The 2016 top-download exploration RPG Crashlands was very good, but as we noted in our review it was also “tuned for a mobile experience” first and foremost. Developer Butterscotch Shenanigans announced the followup, Levelhead, in March 2019, and after a year in Early Access it went into full release today.
Levelhead shares the same underlying universe as Crashlands—you’re still an employee of the Bureau of Shipping, “the galaxy’s premiere package delivery corporation”—but instead of an action RPG, it’s a platformer. There’s a full-on singleplayer campaign with more than 90 levels, leaderboards, and bonus content like unlockable avatars. Importantly, while it’s available on PC, consoles, and mobile, it’s designed with a much greater emphasis on feeling “at home” on each platform. I’ve tried it, and unlike Crashlands, it doesn’t feel like it was built for a touchscreen interface and then ported to PC.
The biggest emphasis, though, is on the game’s built-in level maker, which enables builders to play with everything from basic enemies and paths to programmable switches, customizable weather, special powers, bosses, and more. Custom-built levels are shared through Levelhead’s “Marketplace,” and are cross-platform, so all players have access to them regardless of what they’re playing on. Cross-save and co-op crossplay are also supported, and the editor also supports co-op creation.
The Marketplace even has its own in-game economy: Playing other people’s levels earns you Exposure Bucks, which you can then use to tip creators in varying amounts. The more Exposure Bucks a level earns, the higher it’s placed on the custom level list, but otherwise you can’t actually do anything with it—it’s just, you know, exposure.

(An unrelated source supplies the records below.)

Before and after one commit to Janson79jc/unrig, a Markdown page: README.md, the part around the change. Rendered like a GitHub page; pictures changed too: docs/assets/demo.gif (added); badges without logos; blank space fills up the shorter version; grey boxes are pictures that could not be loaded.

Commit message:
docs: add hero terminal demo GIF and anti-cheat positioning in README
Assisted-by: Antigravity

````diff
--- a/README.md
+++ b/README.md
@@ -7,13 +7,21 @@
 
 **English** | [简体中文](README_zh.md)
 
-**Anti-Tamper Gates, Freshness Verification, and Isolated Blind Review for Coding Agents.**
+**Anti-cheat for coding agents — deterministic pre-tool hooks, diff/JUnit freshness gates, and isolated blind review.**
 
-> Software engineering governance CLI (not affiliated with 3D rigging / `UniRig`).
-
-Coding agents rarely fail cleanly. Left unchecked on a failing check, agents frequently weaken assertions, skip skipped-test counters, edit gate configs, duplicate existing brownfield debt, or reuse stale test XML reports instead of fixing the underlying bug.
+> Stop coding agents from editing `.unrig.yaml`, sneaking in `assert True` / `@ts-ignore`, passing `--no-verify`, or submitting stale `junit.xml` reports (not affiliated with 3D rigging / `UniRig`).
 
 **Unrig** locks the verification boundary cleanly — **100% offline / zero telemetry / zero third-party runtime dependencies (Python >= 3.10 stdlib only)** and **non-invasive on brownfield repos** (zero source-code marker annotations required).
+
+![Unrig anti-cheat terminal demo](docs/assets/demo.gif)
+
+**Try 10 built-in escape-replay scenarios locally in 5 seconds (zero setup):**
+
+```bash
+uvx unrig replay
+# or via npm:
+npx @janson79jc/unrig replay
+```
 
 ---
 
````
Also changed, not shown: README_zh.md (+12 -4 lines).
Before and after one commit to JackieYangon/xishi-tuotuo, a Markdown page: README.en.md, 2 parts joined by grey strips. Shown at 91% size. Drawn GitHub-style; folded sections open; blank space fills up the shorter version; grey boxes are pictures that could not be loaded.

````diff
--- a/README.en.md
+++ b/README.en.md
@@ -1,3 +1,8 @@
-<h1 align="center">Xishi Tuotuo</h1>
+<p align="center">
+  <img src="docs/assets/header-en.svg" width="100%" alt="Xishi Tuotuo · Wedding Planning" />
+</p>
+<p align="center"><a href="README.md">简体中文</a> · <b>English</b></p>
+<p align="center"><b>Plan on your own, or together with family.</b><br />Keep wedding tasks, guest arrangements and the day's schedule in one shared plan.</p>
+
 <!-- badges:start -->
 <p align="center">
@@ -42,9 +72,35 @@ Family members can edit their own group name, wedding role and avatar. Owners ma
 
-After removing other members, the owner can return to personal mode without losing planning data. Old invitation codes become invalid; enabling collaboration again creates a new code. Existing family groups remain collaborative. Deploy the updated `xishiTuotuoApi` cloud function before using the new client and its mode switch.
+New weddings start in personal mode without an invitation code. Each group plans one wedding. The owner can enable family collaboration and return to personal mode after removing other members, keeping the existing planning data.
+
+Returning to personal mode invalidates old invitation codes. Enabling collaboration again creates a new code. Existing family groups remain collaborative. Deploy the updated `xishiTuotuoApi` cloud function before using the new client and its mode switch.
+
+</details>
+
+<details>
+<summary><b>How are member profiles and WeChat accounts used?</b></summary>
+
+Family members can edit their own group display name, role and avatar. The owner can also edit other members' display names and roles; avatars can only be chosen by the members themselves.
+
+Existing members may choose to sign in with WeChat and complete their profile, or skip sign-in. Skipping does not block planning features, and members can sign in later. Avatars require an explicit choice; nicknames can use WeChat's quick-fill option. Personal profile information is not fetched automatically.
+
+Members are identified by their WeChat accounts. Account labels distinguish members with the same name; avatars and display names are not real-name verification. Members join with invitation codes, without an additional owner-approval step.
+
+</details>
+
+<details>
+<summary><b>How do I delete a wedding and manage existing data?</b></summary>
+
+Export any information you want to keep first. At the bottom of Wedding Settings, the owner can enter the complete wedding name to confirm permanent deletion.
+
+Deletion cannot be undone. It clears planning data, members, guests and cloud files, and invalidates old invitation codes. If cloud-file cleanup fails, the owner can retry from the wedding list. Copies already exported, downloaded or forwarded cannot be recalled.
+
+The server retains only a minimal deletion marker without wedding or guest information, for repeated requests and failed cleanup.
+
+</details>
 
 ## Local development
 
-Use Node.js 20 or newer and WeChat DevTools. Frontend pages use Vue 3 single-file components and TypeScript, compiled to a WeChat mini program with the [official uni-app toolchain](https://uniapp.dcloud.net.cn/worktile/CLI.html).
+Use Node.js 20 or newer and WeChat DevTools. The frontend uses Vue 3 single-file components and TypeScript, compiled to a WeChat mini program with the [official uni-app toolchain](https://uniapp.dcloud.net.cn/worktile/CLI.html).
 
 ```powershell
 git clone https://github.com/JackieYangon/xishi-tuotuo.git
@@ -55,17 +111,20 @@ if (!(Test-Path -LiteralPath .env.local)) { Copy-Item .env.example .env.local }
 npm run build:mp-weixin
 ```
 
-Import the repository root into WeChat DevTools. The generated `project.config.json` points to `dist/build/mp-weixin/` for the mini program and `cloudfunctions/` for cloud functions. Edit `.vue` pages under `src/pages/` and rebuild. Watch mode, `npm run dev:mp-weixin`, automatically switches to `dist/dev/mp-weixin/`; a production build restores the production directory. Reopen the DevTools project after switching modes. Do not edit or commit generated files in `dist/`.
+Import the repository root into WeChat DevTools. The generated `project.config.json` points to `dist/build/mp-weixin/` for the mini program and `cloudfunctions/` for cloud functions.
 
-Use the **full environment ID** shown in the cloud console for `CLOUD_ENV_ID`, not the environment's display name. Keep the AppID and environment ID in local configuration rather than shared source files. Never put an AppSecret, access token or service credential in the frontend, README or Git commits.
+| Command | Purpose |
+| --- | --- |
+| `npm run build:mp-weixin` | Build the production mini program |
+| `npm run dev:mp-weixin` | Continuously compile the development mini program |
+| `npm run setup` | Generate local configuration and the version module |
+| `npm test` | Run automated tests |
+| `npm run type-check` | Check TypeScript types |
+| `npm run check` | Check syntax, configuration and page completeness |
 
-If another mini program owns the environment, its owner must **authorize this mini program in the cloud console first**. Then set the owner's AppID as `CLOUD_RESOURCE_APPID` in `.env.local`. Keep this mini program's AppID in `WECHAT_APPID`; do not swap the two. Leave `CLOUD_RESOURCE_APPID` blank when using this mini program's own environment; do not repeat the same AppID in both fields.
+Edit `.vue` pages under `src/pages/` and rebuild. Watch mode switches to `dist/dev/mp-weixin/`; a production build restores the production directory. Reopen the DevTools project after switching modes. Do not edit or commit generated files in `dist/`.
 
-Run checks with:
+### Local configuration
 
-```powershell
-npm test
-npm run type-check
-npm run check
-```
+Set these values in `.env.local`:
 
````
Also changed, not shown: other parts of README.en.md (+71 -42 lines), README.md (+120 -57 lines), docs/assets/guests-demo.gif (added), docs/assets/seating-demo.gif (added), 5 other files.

I’m not especially good at precision platformers, to put it gently, but Levelhead might be one that holds my attention. The campaign levels are filled with secrets and shortcuts, and even though it’s only been available in Early Access until today there’s already a very hefty number of user-made levels to work through as well, some of them very complex and challenging. It also continues with the same goofball humor as previous Butterscotch Shenanigans games, which I really enjoy: There’s a weird kind of joyousness to all of them, and it’s out in full force here.